** Opening The input block **

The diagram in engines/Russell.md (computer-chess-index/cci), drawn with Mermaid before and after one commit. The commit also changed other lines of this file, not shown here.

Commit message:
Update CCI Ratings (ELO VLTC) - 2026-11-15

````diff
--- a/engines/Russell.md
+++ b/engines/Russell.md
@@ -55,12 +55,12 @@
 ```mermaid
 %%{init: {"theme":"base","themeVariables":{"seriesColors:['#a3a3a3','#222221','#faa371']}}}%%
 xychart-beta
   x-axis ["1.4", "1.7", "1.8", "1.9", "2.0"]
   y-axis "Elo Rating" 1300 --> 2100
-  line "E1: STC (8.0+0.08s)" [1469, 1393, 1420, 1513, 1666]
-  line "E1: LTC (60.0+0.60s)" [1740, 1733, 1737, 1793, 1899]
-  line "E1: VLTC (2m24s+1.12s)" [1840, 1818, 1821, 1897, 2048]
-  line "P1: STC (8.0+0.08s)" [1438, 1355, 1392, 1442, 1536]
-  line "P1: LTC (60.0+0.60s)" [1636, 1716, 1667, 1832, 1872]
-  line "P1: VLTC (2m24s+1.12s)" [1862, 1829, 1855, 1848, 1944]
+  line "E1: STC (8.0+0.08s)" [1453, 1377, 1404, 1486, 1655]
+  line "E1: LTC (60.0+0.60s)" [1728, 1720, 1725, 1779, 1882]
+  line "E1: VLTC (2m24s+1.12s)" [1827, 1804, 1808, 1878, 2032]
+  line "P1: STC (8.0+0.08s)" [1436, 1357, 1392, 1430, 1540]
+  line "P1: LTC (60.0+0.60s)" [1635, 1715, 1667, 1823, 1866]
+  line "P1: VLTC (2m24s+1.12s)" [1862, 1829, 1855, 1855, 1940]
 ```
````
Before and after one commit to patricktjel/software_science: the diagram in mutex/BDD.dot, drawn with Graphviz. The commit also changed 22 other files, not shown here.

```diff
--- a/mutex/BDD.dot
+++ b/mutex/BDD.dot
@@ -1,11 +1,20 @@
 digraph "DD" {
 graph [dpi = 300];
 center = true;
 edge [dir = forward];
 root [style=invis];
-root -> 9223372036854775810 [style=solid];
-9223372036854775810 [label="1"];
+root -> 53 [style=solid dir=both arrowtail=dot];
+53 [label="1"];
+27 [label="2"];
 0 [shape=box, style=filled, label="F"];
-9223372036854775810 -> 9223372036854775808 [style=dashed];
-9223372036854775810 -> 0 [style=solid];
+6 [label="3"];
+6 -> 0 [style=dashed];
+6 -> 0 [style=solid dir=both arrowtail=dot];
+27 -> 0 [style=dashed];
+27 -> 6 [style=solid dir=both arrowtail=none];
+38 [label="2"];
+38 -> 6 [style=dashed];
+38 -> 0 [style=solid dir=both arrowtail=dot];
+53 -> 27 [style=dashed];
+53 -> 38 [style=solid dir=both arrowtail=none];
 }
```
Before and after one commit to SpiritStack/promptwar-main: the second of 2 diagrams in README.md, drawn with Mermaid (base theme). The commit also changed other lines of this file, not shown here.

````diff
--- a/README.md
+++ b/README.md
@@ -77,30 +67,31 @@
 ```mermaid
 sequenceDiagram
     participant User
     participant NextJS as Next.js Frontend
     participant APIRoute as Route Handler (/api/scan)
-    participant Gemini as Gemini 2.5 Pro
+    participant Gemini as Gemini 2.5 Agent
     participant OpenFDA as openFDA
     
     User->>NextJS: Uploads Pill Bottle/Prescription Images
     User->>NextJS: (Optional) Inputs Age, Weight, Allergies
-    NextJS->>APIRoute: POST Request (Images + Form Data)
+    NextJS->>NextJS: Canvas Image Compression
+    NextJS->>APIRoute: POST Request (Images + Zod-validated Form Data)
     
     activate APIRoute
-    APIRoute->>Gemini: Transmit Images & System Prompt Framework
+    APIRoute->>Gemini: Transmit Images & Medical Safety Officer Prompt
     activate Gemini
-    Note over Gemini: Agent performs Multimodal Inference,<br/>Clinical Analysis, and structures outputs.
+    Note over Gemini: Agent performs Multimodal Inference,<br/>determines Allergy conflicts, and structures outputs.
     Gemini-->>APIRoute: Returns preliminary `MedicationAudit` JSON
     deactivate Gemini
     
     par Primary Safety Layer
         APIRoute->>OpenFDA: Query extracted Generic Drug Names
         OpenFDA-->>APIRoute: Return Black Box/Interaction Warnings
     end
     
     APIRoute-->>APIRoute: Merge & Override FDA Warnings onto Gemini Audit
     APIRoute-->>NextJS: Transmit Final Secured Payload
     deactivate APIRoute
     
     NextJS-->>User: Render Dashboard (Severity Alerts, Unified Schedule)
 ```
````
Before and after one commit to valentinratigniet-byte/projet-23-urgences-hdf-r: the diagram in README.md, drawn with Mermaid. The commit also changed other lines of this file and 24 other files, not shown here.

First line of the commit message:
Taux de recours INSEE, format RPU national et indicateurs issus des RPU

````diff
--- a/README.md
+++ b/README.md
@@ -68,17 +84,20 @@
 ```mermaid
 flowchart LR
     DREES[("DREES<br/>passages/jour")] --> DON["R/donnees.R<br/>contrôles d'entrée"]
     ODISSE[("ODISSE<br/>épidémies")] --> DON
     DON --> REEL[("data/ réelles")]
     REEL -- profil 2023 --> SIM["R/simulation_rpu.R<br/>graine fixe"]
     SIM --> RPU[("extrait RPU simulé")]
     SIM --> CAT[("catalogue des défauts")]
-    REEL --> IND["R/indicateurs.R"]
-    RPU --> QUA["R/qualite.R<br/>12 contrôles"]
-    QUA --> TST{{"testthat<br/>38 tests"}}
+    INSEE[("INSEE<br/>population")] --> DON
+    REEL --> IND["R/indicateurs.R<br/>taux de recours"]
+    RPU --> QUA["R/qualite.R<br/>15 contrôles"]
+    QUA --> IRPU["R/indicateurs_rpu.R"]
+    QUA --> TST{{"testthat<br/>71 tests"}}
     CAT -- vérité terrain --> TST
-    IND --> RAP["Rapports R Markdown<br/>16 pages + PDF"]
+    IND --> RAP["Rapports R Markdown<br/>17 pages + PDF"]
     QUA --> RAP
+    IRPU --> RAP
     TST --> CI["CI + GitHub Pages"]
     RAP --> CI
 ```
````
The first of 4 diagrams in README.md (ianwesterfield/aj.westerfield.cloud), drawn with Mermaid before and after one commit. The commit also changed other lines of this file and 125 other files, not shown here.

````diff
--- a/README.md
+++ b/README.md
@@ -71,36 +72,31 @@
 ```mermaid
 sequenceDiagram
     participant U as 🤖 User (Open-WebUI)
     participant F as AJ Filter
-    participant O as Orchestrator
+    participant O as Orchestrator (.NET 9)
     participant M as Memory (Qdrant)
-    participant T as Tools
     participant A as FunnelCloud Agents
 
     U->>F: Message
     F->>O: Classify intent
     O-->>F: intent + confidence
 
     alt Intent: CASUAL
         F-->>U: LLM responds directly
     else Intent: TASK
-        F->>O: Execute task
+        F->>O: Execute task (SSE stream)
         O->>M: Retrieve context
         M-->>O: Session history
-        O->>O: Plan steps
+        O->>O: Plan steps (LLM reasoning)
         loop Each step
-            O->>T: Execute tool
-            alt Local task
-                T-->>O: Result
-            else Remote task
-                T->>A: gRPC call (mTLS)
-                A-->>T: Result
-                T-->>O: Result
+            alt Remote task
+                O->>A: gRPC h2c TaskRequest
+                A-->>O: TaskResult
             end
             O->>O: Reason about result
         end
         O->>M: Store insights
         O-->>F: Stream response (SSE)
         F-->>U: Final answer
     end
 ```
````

** Closing The input block **

> _Exercise details_:
Spot the lines above that mention "after" and copy them.

> _Answer_:
The diagram in engines/Russell.md (computer-chess-index/cci), drawn with Mermaid before and after one commit. The commit also changed other lines of this file, not shown here.
Before and after one commit to patricktjel/software_science: the diagram in mutex/BDD.dot, drawn with Graphviz. The commit also changed 22 other files, not shown here.
Before and after one commit to SpiritStack/promptwar-main: the second of 2 diagrams in README.md, drawn with Mermaid (base theme). The commit also changed other lines of this file, not shown here.
Before and after one commit to valentinratigniet-byte/projet-23-urgences-hdf-r: the diagram in README.md, drawn with Mermaid. The commit also changed other lines of this file and 24 other files, not shown here.
The first of 4 diagrams in README.md (ianwesterfield/aj.westerfield.cloud), drawn with Mermaid before and after one commit. The commit also changed other lines of this file and 125 other files, not shown here.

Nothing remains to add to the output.